A few years ago, a then-unknown amplifier manufacturer from Australia began placing ads in the audio press claiming that it was producing a truly revolutionary product, a monoblock power amplifier with distortion specifications bordering on the unbelievable: a signal 99.9996% pure. The company was Halcro, the amplifier in question the dm58 monoblock.
There was some snickering in the audio community when these ads appeared. As impressive as the dm58's specifications seemed, audiophiles are not easily swayed by claims of superiority based solely on measurements. The 1970s THD wars among the major Japanese receiver manufacturers of the day conclusively proved that great specs alone were no guarantee of even good, much less great, sound.
Nonetheless, the sheer audacity of Halcro's claims generated much curiosity and interest. Added to this were the company's stunning demonstrations at hi-fi shows around the world, which paired Halcro amps with some of the industry's most well-regarded speakers. Needless to say, I jumped at John Atkinson's offer of a pair of dm58s for review. I was anxious to hear whether the revolution promised by Halcro was actually at hand.
Spock, what is this thing?
Getting a clear picture of exactly what goes on inside a Halcro dm58 is about as easy as finding out what the CIA is up to. Designer and chief engineer Bruce Candy is loath to make public any more than the bare minimum about how his amps work, and much of the circuitry and its applications are proprietary and/or patented. The amplifiers are impossible for any but trained personnel to open, and if an owner were to prize one apart, he would promptly find his warranty voided. As a result, one must take Halcro's descriptions of the hows and whys on faith (footnote 1).
A few things can be said with certainty. The arrestingly handsome, vertically oriented dm58 is visually and electrically divided into three parts: a two-compartment upper box bisected by a polished-copper nameplate, and a large lower box. The uppermost module contains an input/output section; a much smaller section beneath it holds the MOSFET final amplification stage.

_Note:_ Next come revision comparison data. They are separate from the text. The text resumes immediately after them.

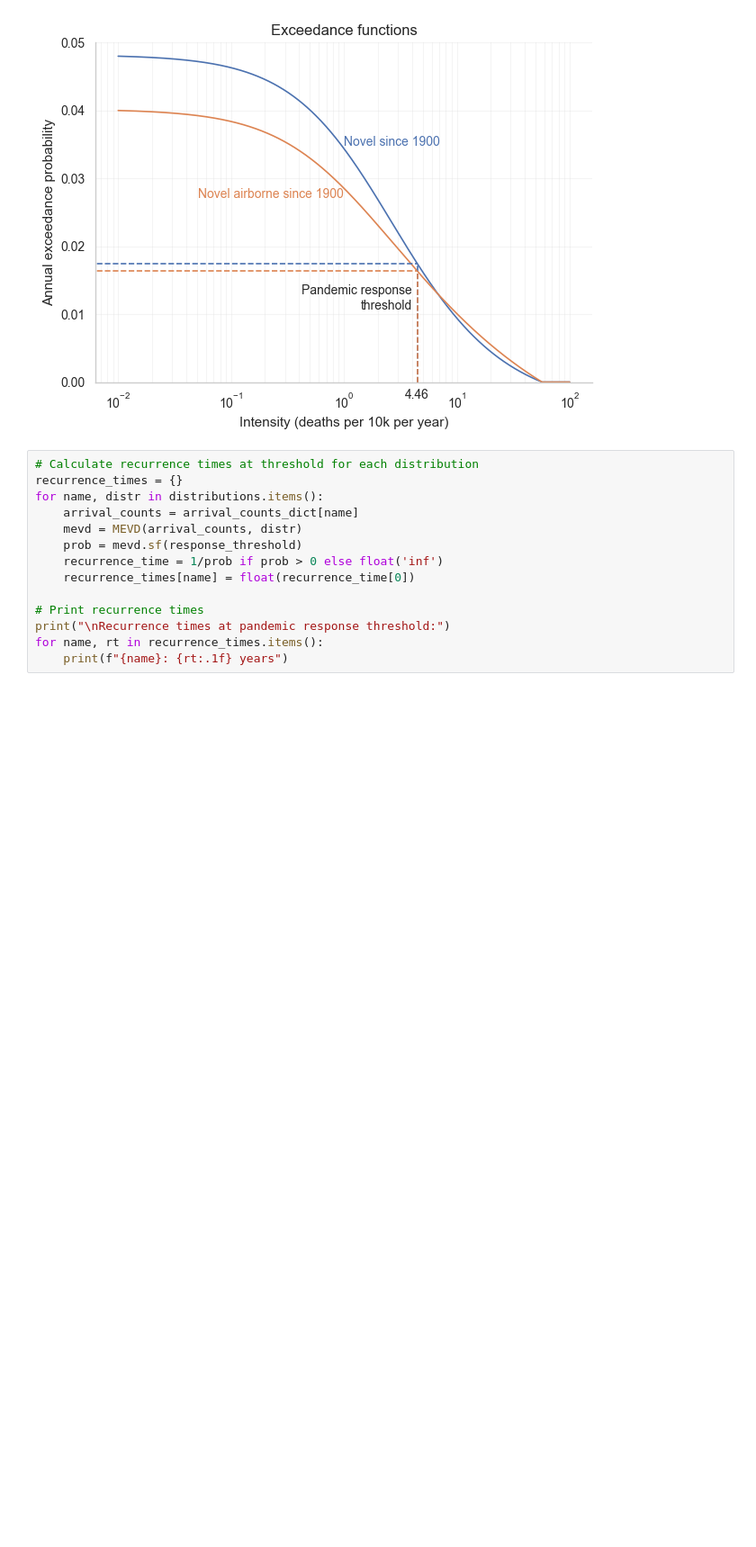
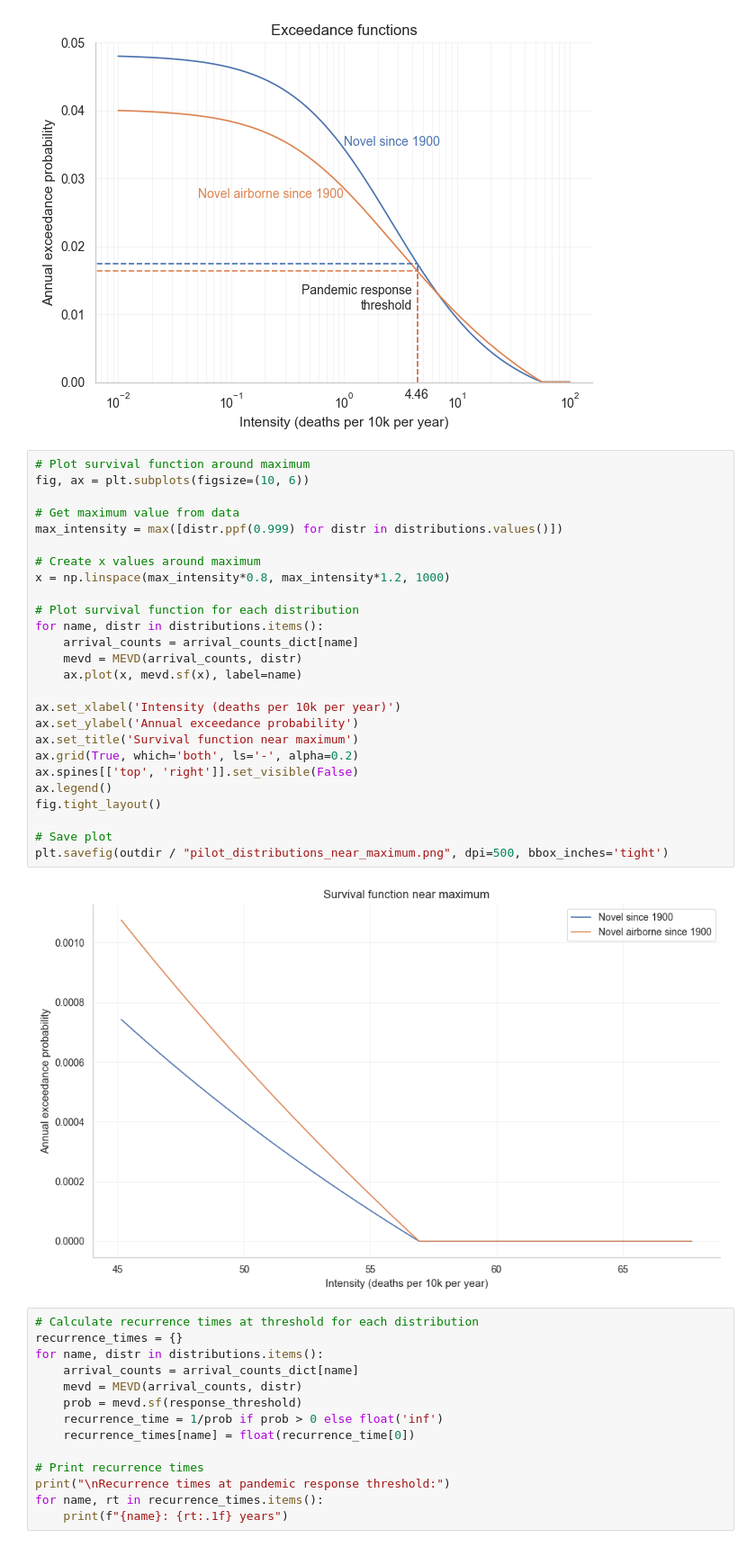
Before and after one commit to DevInnovationLab/pandemic_model_public, a Jupyter notebook: python/notebooks/24 paper_forecasting_plots.ipynb, the cells around one changed output. Shown at 90% size. Cells and saved outputs as stored; diff of their text form; blank space fills up the shorter version.

```diff
--- a/python/notebooks/24 paper_forecasting_plots.ipynb
+++ b/python/notebooks/24 paper_forecasting_plots.ipynb
@@ -453,6 +453,34 @@ ax.text(text_x, text_y, f'{response_threshold:.2f}', va='top', ha='center')
 plt.savefig(outdir / "pilot_distributions_with_threshold.png", dpi=500, bbox_inches='tight')
 # %% [output]
 [figure]
+# %%
+# Plot survival function around maximum
+fig, ax = plt.subplots(figsize=(10, 6))
+
+# Get maximum value from data
+max_intensity = max([distr.ppf(0.999) for distr in distributions.values()])
+
+# Create x values around maximum
+x = np.linspace(max_intensity*0.8, max_intensity*1.2, 1000)
+
+# Plot survival function for each distribution
+for name, distr in distributions.items():
+    arrival_counts = arrival_counts_dict[name]
+    mevd = MEVD(arrival_counts, distr)
+    ax.plot(x, mevd.sf(x), label=name)
+
+ax.set_xlabel('Intensity (deaths per 10k per year)')
+ax.set_ylabel('Annual exceedance probability')
+ax.set_title('Survival function near maximum')
+ax.grid(True, which='both', ls='-', alpha=0.2)
+ax.spines[['top', 'right']].set_visible(False)
+ax.legend()
+fig.tight_layout()
+
+# Save plot
+plt.savefig(outdir / "pilot_distributions_near_maximum.png", dpi=500, bbox_inches='tight')
+# %% [output]
+[figure, added]
 # %%
 # Calculate recurrence times at threshold for each distribution
 recurrence_times = {}
```
Also changed, not shown: 54 other files.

Extensive, heavy shielding and Faraday cages separate these sections physically and electrically, and prevent magnetic or electromagnetic induction between the sections and the intrusion of RFI and other airborne pollution. Around back, the top section allows selection of XLR or RCA input jacks, while underneath is the dashpot-style standby switch. The speaker terminals are the best I've seen—well-spaced, and equipped with grippy rubber covers that preclude the need for wrenches. There is also a separate ground terminal.
The lower section, containing the power supply, is where (Bruce Candy admits) much of the amplifier's magic lives. The dm58 can be plugged into any outlet that provides at least 85V (but no more than 270V) at 45-65Hz, and can be fired up to provide full rated power with no further adjustments. Incoming AC is massively filtered to eliminate all manner of RFI and other forms of noise and interference that can ride in from the wall socket. Then, prior to rectification and distribution to the amp's circuitry, the AC is completely regenerated. But an extra twist is added: The power supply ensures that the incoming current and voltage waveforms are identical and in-phase by way of a power-factor correction unit. Seven separate protection circuits safeguard the amplifier, which is essentially immune to anything that might damage it (footnote 2).
Footnote 1: To describe all of the technological innovations in the dm58 would require much more space than is available here. Translations of articles from the Japanese and Chinese audio magazines that have delved deeply into Halcro's design philosophy and circuitry are available from Halcro's US distributor.—Paul Bolin
Footnote 2: The protection circuitry is all proprietary; Candy will not disclose exactly how it works. Work it does, though. One hot and muggy night, I lifted an LP from the turntable and unexpectedly sent a massive static discharge through my system, frying a number of parts in the power supply of the Manley Steelhead phono preamp. The Halcros calmly clicked and went into standby, awaiting further orders, and worked perfectly thereafter.—Paul Bolin